Saturday, May 14, 2011

Albany's Whale World
 Albany has had a long history with whaling. Starting back in the early 19th century whalers hunted southern right whales, humpback whales, and sperm whales (picture on rightside) to near extinction.  Whales were processed into an abundance of products - lamp oil, transmission fluid, ambergrise in perfumes, fertilizers, meat for animal and human consumption, baleen products, cosmetics, aircraft engine oil, ivory and bone products.  The last company ceased operations in 1979 and now the facility is an outdoor museum.  The old oil storage tanks are now turned into 4 theatres with 4 distinct visual presentations - 3D whale movie, sharks film on a thin screen with artifacts behind, a whaling story watched on the floor, and a unusual spectravision with stationary pieces and 3D talking hologram narrators.  Well worth the visit which included a hour long tour guide walk and talk.
A Canadian connection - explorer Captain George Vancouver set ancor in Albany bay in 1791. 
In the background the whaling ship - Cheynes IV.

Below are some photos from around the whaling station from top right moving clockwise:
1. A baby Blue Whale skeleton.
2.  The water front dock where whale carcasses where pull from the sea and onto the flensing deck.  A little rock spit a few hundred metres off shore that was used to tie the whales to until the previous whale was processed was a shark haven.  Shark hunters would sometimes see up to 200 sharks feasting on the bloody carcasses floating. 
3.  Heavy machines and derricks used to lift whale and cut them up (flensing).
4. A stinking, bloody place during flensing and boiling down of blubber into whale oil.

1 comment:

  1. Since nobody has said it yet (and with good reason) - it looks like you had a whale of a time in Albany.

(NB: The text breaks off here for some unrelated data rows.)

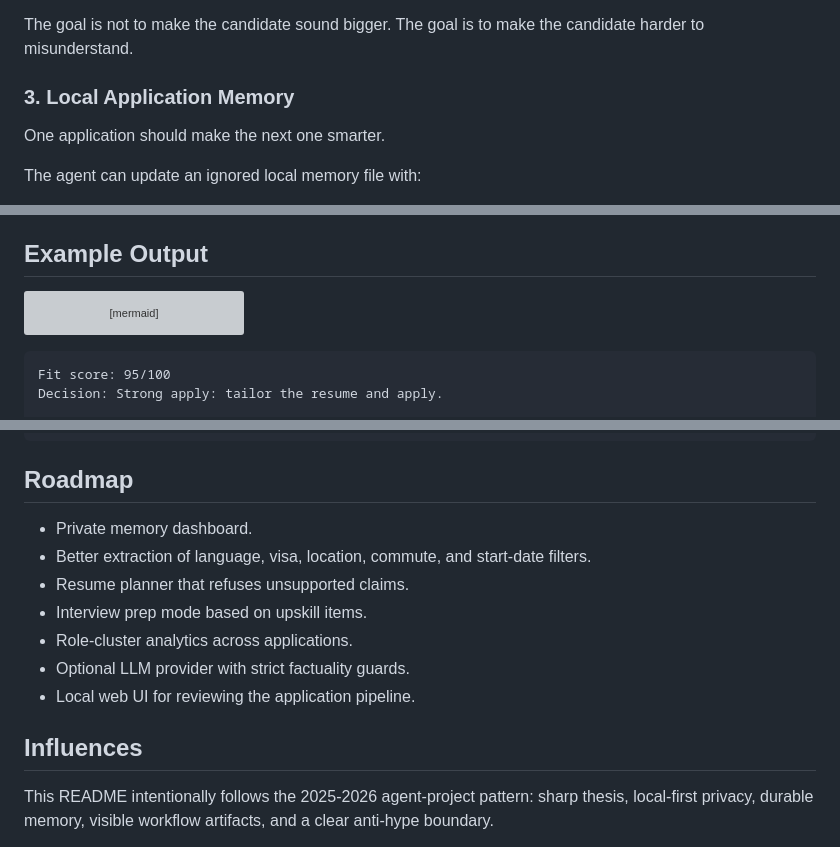
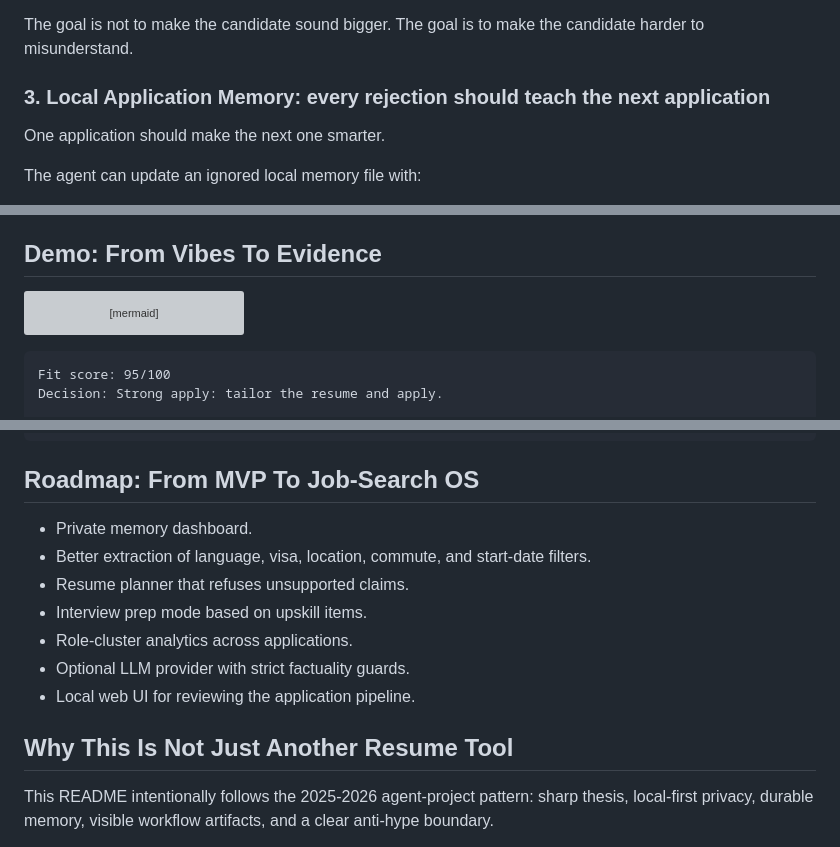
Before and after one commit to RachelNongyingLi/job-search-agent, a Markdown page: README.md, 3 parts joined by grey strips. Rendered like a GitHub page; grey boxes are pictures that could not be loaded.

````diff
--- a/README.md
+++ b/README.md
@@ -120,7 +159,7 @@ This is the anti-hallucination layer.
 
 The goal is not to make the candidate sound bigger. The goal is to make the candidate harder to misunderstand.
 
-### 3. Local Application Memory
+### 3. Local Application Memory: every rejection should teach the next application
 
 One application should make the next one smarter.
 
@@ -212,7 +259,7 @@ A local workflow that remembers what the market keeps telling you.
 - Optionally updates private local memory.
 - Runs without external APIs.
 
-## Example Output
+## Demo: From Vibes To Evidence
 
 ```mermaid
 quadrantChart
@@ -357,7 +404,7 @@ job-search-agent/
 └── README.md
 ```
 
-## Roadmap
+## Roadmap: From MVP To Job-Search OS
 
 - Private memory dashboard.
 - Better extraction of language, visa, location, commute, and start-date filters.
@@ -367,7 +414,7 @@ job-search-agent/
 - Optional LLM provider with strict factuality guards.
 - Local web UI for reviewing the application pipeline.
 
-## Influences
+## Why This Is Not Just Another Resume Tool
 
 This README intentionally follows the 2025-2026 agent-project pattern: sharp thesis, local-first privacy, durable memory, visible workflow artifacts, and a clear anti-hype boundary.
 
````
Also changed, not shown: other parts of README.md (+80 -31 lines).
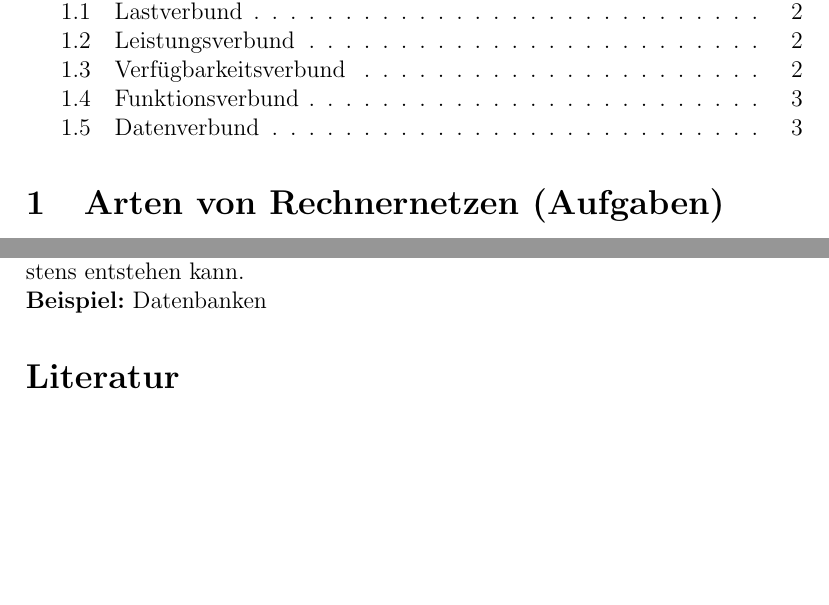
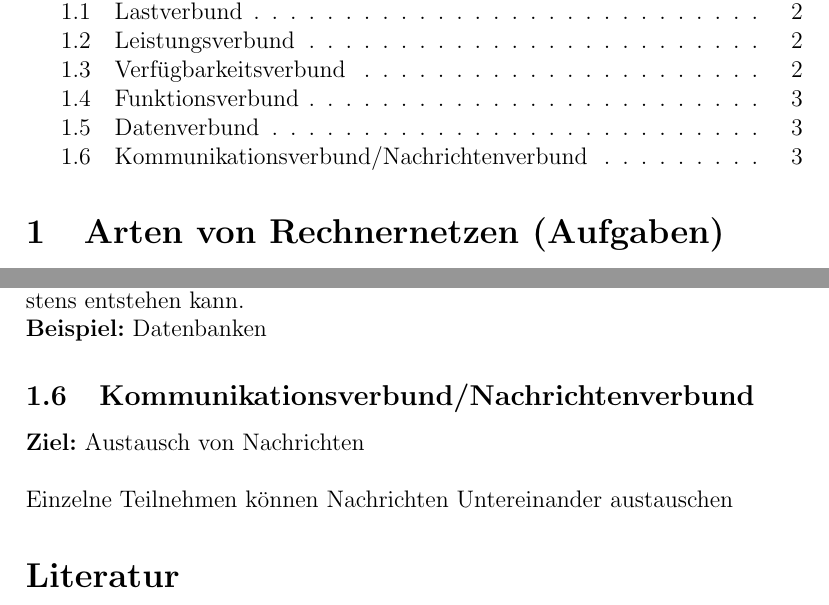
Before and after one commit to Siltyx/Rechnernetze, a LaTeX document (Nacharbeiten.tex): two parts of pages 2 and 3 of 3 before the commit and two parts of pages 2 and 3 of 4 after it, joined at a grey line, cut so that both start at the same text, the shorter picture padded with empty space. Compiled offline with pdfLaTeX.

Commit message:
Arten von Rechnernetzen fertig

```diff
--- a/Nacharbeiten.tex
+++ b/Nacharbeiten.tex
@@ -60,6 +60,11 @@
 		Daten können geographisch von einander getrennt sein. (Um z.B. unnötig weite Transporte über ein Netzwerk zu vermeiden).
 		Der Datenverbund Koppelt diese voneinander getrennten Daten logisch, sodass keine Dateninkonsistens entstehen kann.\\
 		\textbf{Beispiel:} Datenbanken
+	\subsection{Kommunikationsverbund/Nachrichtenverbund}
+		\textbf{Ziel:} Austausch von Nachrichten \\\\
+		Einzelne Teilnehmen können Nachrichten Untereinander austauschen
+
+
 
 
 
```
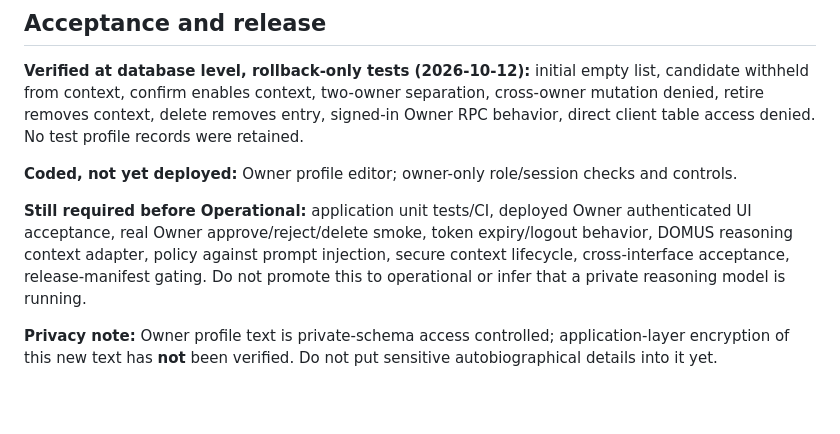
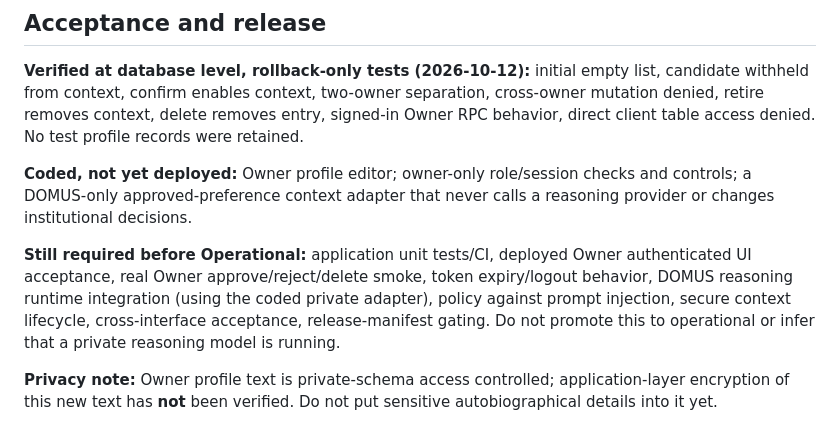
Before and after one commit to dtreezcoletti/Coletti_Advisory, a Markdown page: docs/DARI_PERSONAL_COLLABORATION_V1.md, the part around the change. Drawn GitHub-style; blank space fills up the shorter version.

Commit message:
Clarify coded DOMUS context adapter vs missing reasoning runtime

```diff
--- a/docs/DARI_PERSONAL_COLLABORATION_V1.md
+++ b/docs/DARI_PERSONAL_COLLABORATION_V1.md
@@ -37,9 +37,9 @@ The existing application session's JWT, not a new login or admin key, is used by
 
 **Verified at database level, rollback-only tests (2026-10-12):** initial empty list, candidate withheld from context, confirm enables context, two-owner separation, cross-owner mutation denied, retire removes context, delete removes entry, signed-in Owner RPC behavior, direct client table access denied. No test profile records were retained.
 
-**Coded, not yet deployed:** Owner profile editor; owner-only role/session checks and controls.
+**Coded, not yet deployed:** Owner profile editor; owner-only role/session checks and controls; a DOMUS-only approved-preference context adapter that never calls a reasoning provider or changes institutional decisions.
 
-**Still required before Operational:** application unit tests/CI, deployed Owner authenticated UI acceptance, real Owner approve/reject/delete smoke, token expiry/logout behavior, DOMUS reasoning context adapter, policy against prompt injection, secure context lifecycle, cross-interface acceptance, release-manifest gating. Do not promote this to operational or infer that a private reasoning model is running.
+**Still required before Operational:** application unit tests/CI, deployed Owner authenticated UI acceptance, real Owner approve/reject/delete smoke, token expiry/logout behavior, DOMUS reasoning runtime integration (using the coded private adapter), policy against prompt injection, secure context lifecycle, cross-interface acceptance, release-manifest gating. Do not promote this to operational or infer that a private reasoning model is running.
 
 **Privacy note:** Owner profile text is private-schema access controlled; application-layer encryption of this new text has **not** been verified. Do not put sensitive autobiographical details into it yet.
 
```
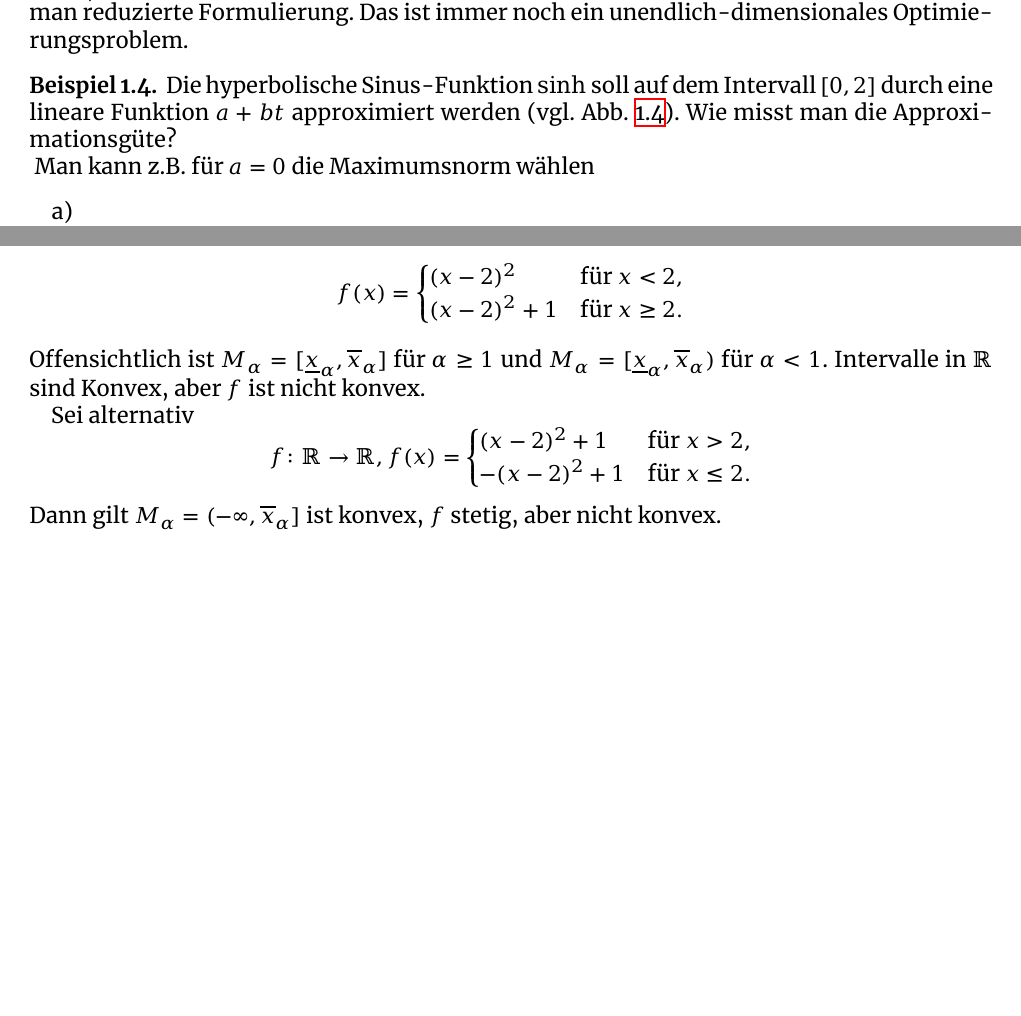
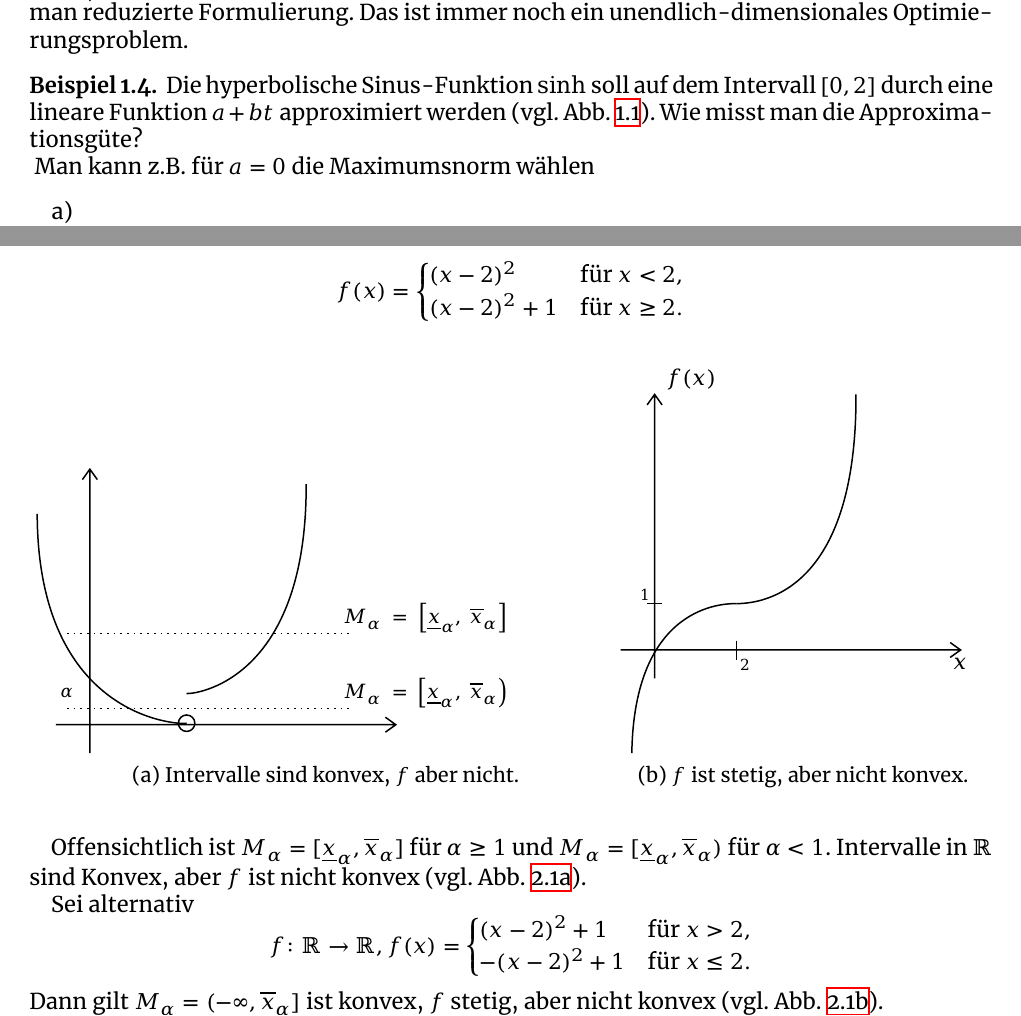
Before and after one commit to jansuli/Nichtlineare-Optimierung, a LaTeX document (main.tex, which reads 2017_10_09.tex, 2017_10_23.tex, imgs/bsp2_10_2.tex): two parts of pages 4 and 12 of 14 before the commit and two parts of pages 4 and 12 of 15 after it, joined at a grey line, cut so that both start at the same text, the shorter picture padded with empty space. Compiled offline with XeLaTeX; a missing font is replaced by an installed copy or a similar font.

Commit message:
skizzen 2.10

```diff
--- a/2017_10_09.tex
+++ b/2017_10_09.tex
@@ -76,6 +76,6 @@ $\min_{x,u} f(x,u)$ ist äquivalent zu $\min_{u} \tilde f(x)$ mit $\tilde f(x) =
 
 \begin{bsp}\label{1.4}
 Die hyperbolische Sinus-Funktion $\sinh$ soll auf dem Intervall $[0,2]$ durch eine lineare Funktion $a+bt$ approximiert werden (vgl. Abb. \ref{fig:1.4}). Wie misst man die Approximationsgüte?\\
-\begin{figure}[h!]\label{fig:1.4}
+\begin{figure}[h!]
     \centering
     \subfile{imgs/bsp14.tex}
--- a/2017_10_23.tex
+++ b/2017_10_23.tex
@@ -97,15 +97,30 @@ Sei $f\colon ℝ\to ℝ$ mit
 $$f(x) = \begin{cases}
 (x-2)^2 &\text{für $x<2$},\\
 (x-2)^2 + 1 &\text{für $x\ge 2$}.\end{cases}$$
-% skizze plot
-Offensichtlich ist $M_α = [\underline x_α, \ov x_α]$ für $α\ge 1$ und $M_α = [\underline x_α, \ov x_α )$ für $α<1$. Intervalle in $ℝ$ sind Konvex, aber $f$ ist nicht konvex.
+
+\begin{figure}[h!]
+    \begin{center}
+    \begin{subfigure}{0.6\textwidth}
+     \input{imgs/bsp2_10_1.tex}
+    \caption{Intervalle sind konvex, $f$ aber nicht.}
+    \label{fig:2.10.1}
+    \end{subfigure}
+    \begin{subfigure}{0.38\textwidth}
+        \input{imgs/bsp2_10_2.tex}
+        \caption{$f$ ist stetig, aber nicht konvex.}
+        \label{fig:2.10.2}
+    \end{subfigure}
+\end{center}
+\end{figure}
+
+Offensichtlich ist $M_α = [\underline x_α, \ov x_α]$ für $α\ge 1$ und $M_α = [\underline x_α, \ov x_α )$ für $α<1$. Intervalle in $ℝ$ sind Konvex, aber $f$ ist nicht konvex (vgl. Abb. \ref{fig:2.10.1}).
 
 Sei alternativ
 $$f\colon ℝ\to ℝ, f(x) = \begin{cases}
 (x-2)^2 + 1 &\text{für $x>2$},\\
 -(x-2)^2 +1 &\text{für $x\le 2$}.\end{cases}$$
 %skizze plot
-Dann gilt $M_α = (-∞ ,\ov x_α]$ ist konvex, $f$ stetig, aber nicht konvex.
+Dann gilt $M_α = (-∞ ,\ov x_α]$ ist konvex, $f$ stetig, aber nicht konvex (vgl. Abb. \ref{fig:2.10.2}).
 \end{bsp}
 
 Diese Beispiele motivieren entsprechende Verallgemeinerungen:
--- /dev/null
+++ b/imgs/bsp2_10_2.tex
@@ -0,0 +1,37 @@
+
+
+\tikzset{every picture/.style={line width=0.75pt}} %set default line width to 0.75pt
+
+\begin{tikzpicture}[x=0.75pt,y=0.75pt,yscale=-1,xscale=1]
+%uncomment if require: \path (0,300); %set diagram left start at 0, and has height of 300
+
+%Shape: Axis 2D [id:dp9483023366019201]
+\draw  (52.5,211) -- (280,211)(75.25,40) -- (75.25,230) (273,206) -- (280,211) -- (273,216) (70.25,47) -- (75.25,40) -- (80.25,47)  ;
+%Curve Lines [id:da7893783291145466]
+\draw    (60,280) .. controls (61.5,180.8) and (121.5,179.8) .. (130,180) ;
+
+
+%Curve Lines [id:da8720524962014133]
+\draw    (210,40) .. controls (210.5,178.8) and (140.5,179.8) .. (130,180) ;
+
+
+%Straight Lines [id:da20669868153633364]
+\draw    (130,204.79) -- (130,218) ;
+
+
+%Straight Lines [id:da4580568446214186]
+\draw    (80,180) -- (70,180) ;
+
+
+
+% Text Node
+\draw (100,30) node   {$f( x)$};
+% Text Node
+\draw (280,220) node   {$x$};
+% Text Node
+\draw (69,174) node [scale=0.7]  {$1$};
+% Text Node
+\draw (136,221) node [scale=0.7]  {$2$};
+
+
+\end{tikzpicture}
--- a/myStyle.sty
+++ b/myStyle.sty
@@ -15,6 +15,7 @@
 \usepackage{hyperref}
 \usepackage{enumitem}
 \usepackage{titling}
+\usepackage{subcaption}
 \usepackage{pgf, tikz, pgfplots}
 \pgfplotsset{compat=newest}
 
```
Also changed, not shown: imgs/bsp2_10_1.tex (added, +37 -0 lines), 2017_10_09.tex (2 more changed lines).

    Glad you enjoyed "Down South" - looks like typical Albany weather - cold and windy.
    Whatever the weather it is still a great place to visit.